Canada’s got a lot going for it — from natural beauty to a robust economy and generally good government and rule of law… at least compared with many other nations.

Yet it’s also attractive to organized criminals seeking to launder proceeds of crime in part because of that strong economy and rule of law — which we’ll explain a little later.

It’s become such a destination for illicit money that there’s even a term for laundering dirty funds here: snow-washing.

Coined by a CBC-Toronto Star investigative story a few years ago, snow-washing was a description of how opaque corporate reporting laws in Canada allowed numbered companies of dodgy origins to launder dirty money.
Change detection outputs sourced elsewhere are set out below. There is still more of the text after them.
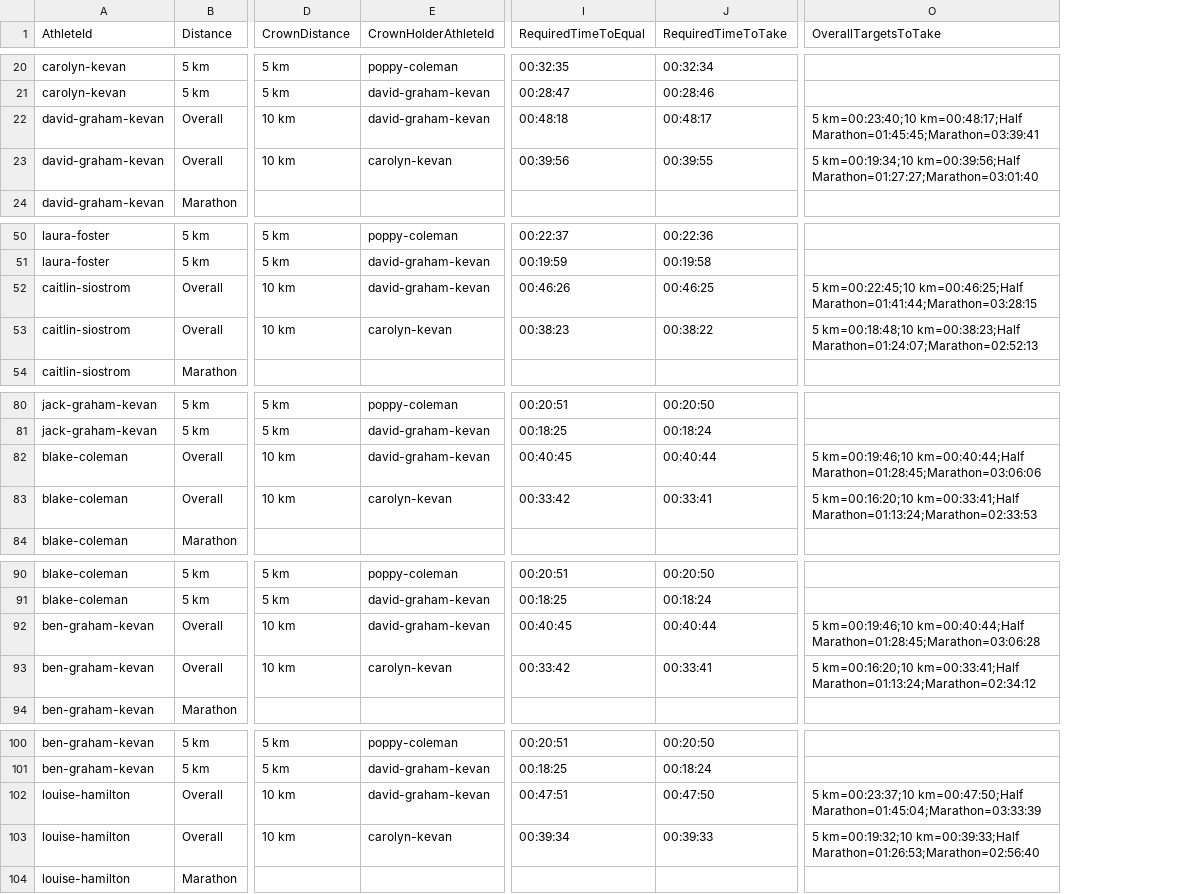
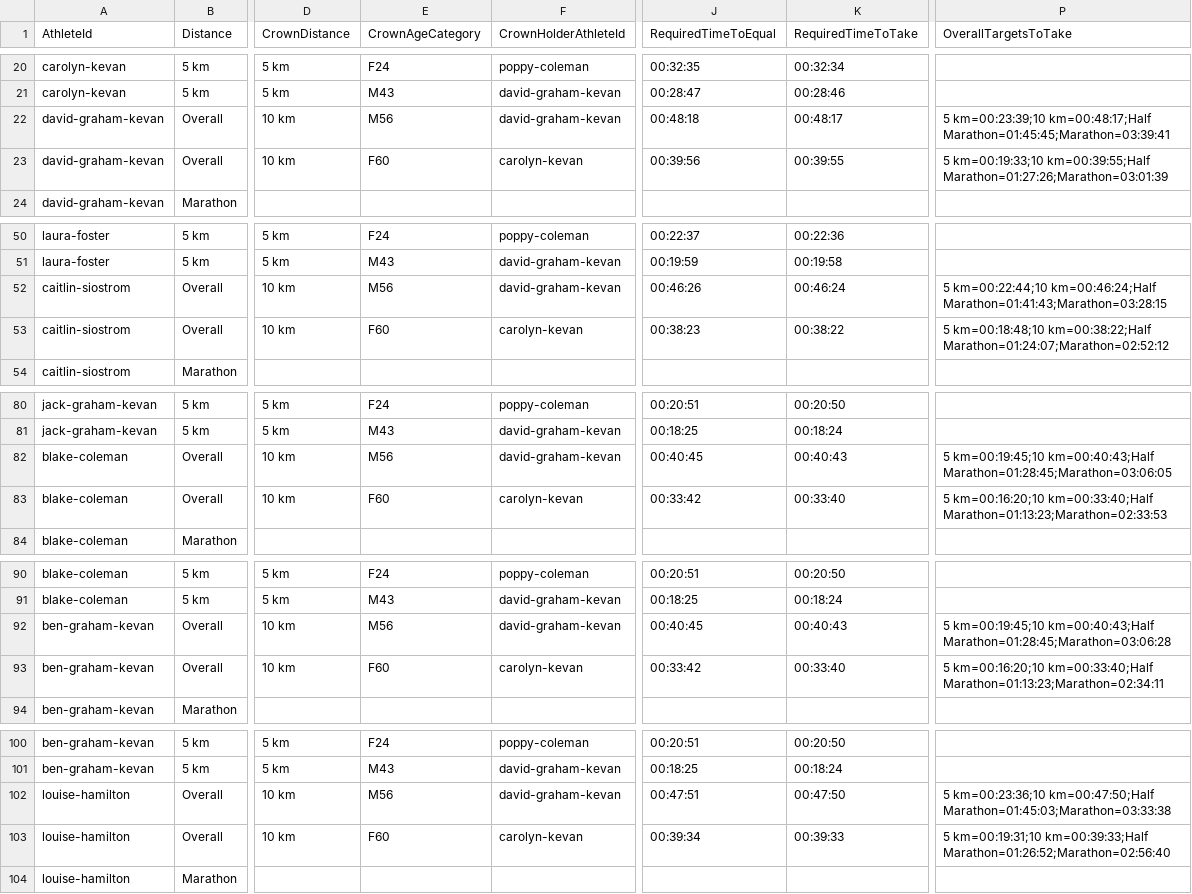
Before and after one commit to johnkevan88888/family-running, a CSV file: data/family/crown_standards.csv, drawn as a sheet; only a part is shown, gaps mark what is left out; addresses are those after the commit; the diff covers the shown part only; the diff names each change by its address in the sheet, - before the commit and + after, or states it on an @@ line.

```diff
--- a/data/family/crown_standards.csv
+++ b/data/family/crown_standards.csv
+column E (CrownAgeCategory), rows 20-23: F24 | M43 | M56 | F60; rows 50-53: F24 | M43 | M56 | F60; rows 80-83: F24 | M43 | M56 | F60; rows 90-93: F24 | M43 | M56 | F60; rows 100-103: F24 | M43 | M56 | F60
-P22 (OverallTargetsToTake): 5 km=00:23:40;10 km=00:48:17;Half Marathon=01:45:45;Marathon=03:39:41
+P22 (OverallTargetsToTake): 5 km=00:23:39;10 km=00:48:17;Half Marathon=01:45:45;Marathon=03:39:41
-P23 (OverallTargetsToTake): 5 km=00:19:34;10 km=00:39:56;Half Marathon=01:27:27;Marathon=03:01:40
+P23 (OverallTargetsToTake): 5 km=00:19:33;10 km=00:39:55;Half Marathon=01:27:26;Marathon=03:01:39
-K52 (RequiredTimeToTake): 00:46:25
+K52 (RequiredTimeToTake): 00:46:24
-P52 (OverallTargetsToTake): 5 km=00:22:45;10 km=00:46:25;Half Marathon=01:41:44;Marathon=03:28:15
+P52 (OverallTargetsToTake): 5 km=00:22:44;10 km=00:46:24;Half Marathon=01:41:43;Marathon=03:28:15
-P53 (OverallTargetsToTake): 5 km=00:18:48;10 km=00:38:23;Half Marathon=01:24:07;Marathon=02:52:13
+P53 (OverallTargetsToTake): 5 km=00:18:48;10 km=00:38:22;Half Marathon=01:24:07;Marathon=02:52:12
-K82 (RequiredTimeToTake): 00:40:44
+K82 (RequiredTimeToTake): 00:40:43
-P82 (OverallTargetsToTake): 5 km=00:19:46;10 km=00:40:44;Half Marathon=01:28:45;Marathon=03:06:06
+P82 (OverallTargetsToTake): 5 km=00:19:45;10 km=00:40:43;Half Marathon=01:28:45;Marathon=03:06:05
-K83 (RequiredTimeToTake): 00:33:41
+K83 (RequiredTimeToTake): 00:33:40
-P83 (OverallTargetsToTake): 5 km=00:16:20;10 km=00:33:41;Half Marathon=01:13:24;Marathon=02:33:53
+P83 (OverallTargetsToTake): 5 km=00:16:20;10 km=00:33:40;Half Marathon=01:13:23;Marathon=02:33:53
-K92 (RequiredTimeToTake): 00:40:44
+K92 (RequiredTimeToTake): 00:40:43
-P92 (OverallTargetsToTake): 5 km=00:19:46;10 km=00:40:44;Half Marathon=01:28:45;Marathon=03:06:28
+P92 (OverallTargetsToTake): 5 km=00:19:45;10 km=00:40:43;Half Marathon=01:28:45;Marathon=03:06:28
-K93 (RequiredTimeToTake): 00:33:41
+K93 (RequiredTimeToTake): 00:33:40
-P93 (OverallTargetsToTake): 5 km=00:16:20;10 km=00:33:41;Half Marathon=01:13:24;Marathon=02:34:12
+P93 (OverallTargetsToTake): 5 km=00:16:20;10 km=00:33:40;Half Marathon=01:13:23;Marathon=02:34:11
-P102 (OverallTargetsToTake): 5 km=00:23:37;10 km=00:47:50;Half Marathon=01:45:04;Marathon=03:33:39
+P102 (OverallTargetsToTake): 5 km=00:23:36;10 km=00:47:50;Half Marathon=01:45:03;Marathon=03:33:38
-P103 (OverallTargetsToTake): 5 km=00:19:32;10 km=00:39:33;Half Marathon=01:26:53;Marathon=02:56:40
+P103 (OverallTargetsToTake): 5 km=00:19:31;10 km=00:39:33;Half Marathon=01:26:52;Marathon=02:56:40
```
Also changed, not shown: 21 edited cells elsewhere in this file, data/everyone/crown_standards.csv, 1 other file.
In turn these criminals could make their proceeds as clean as “driven snow in the Great White North,” according to one expert.

It’s big business too. A 2021 report from the Criminal Intelligence Service of Canada estimated about $45 billion to $113 billion is laundered in Canada annually.

“‘Snow-washing’ is a nickname Canada would rather not have,” says Yong Li, anti-money laundering adviser with AML Shop — among a growing number of consulting and technology companies specializing in anti-money laundering (AML).

“There are a lot of reasons for it being a destination, including Canada being highly connected to the global economy with lots of money — legitimate money — flowing in and out.”

The transactions are so abundant it’s easy to hide needles in the haystack, he adds.

Then, there’s the rule of law — generally a good thing — but enforcing these laws involves a high burden of proof, Li adds.

“To prosecute somebody takes a lot of evidence, and it takes a long time to compile money laundering evidence especially across jurisdictions,” he says.

“There is often not enough manpower or the right mechanisms to gather evidence that’s sufficient to prosecute.”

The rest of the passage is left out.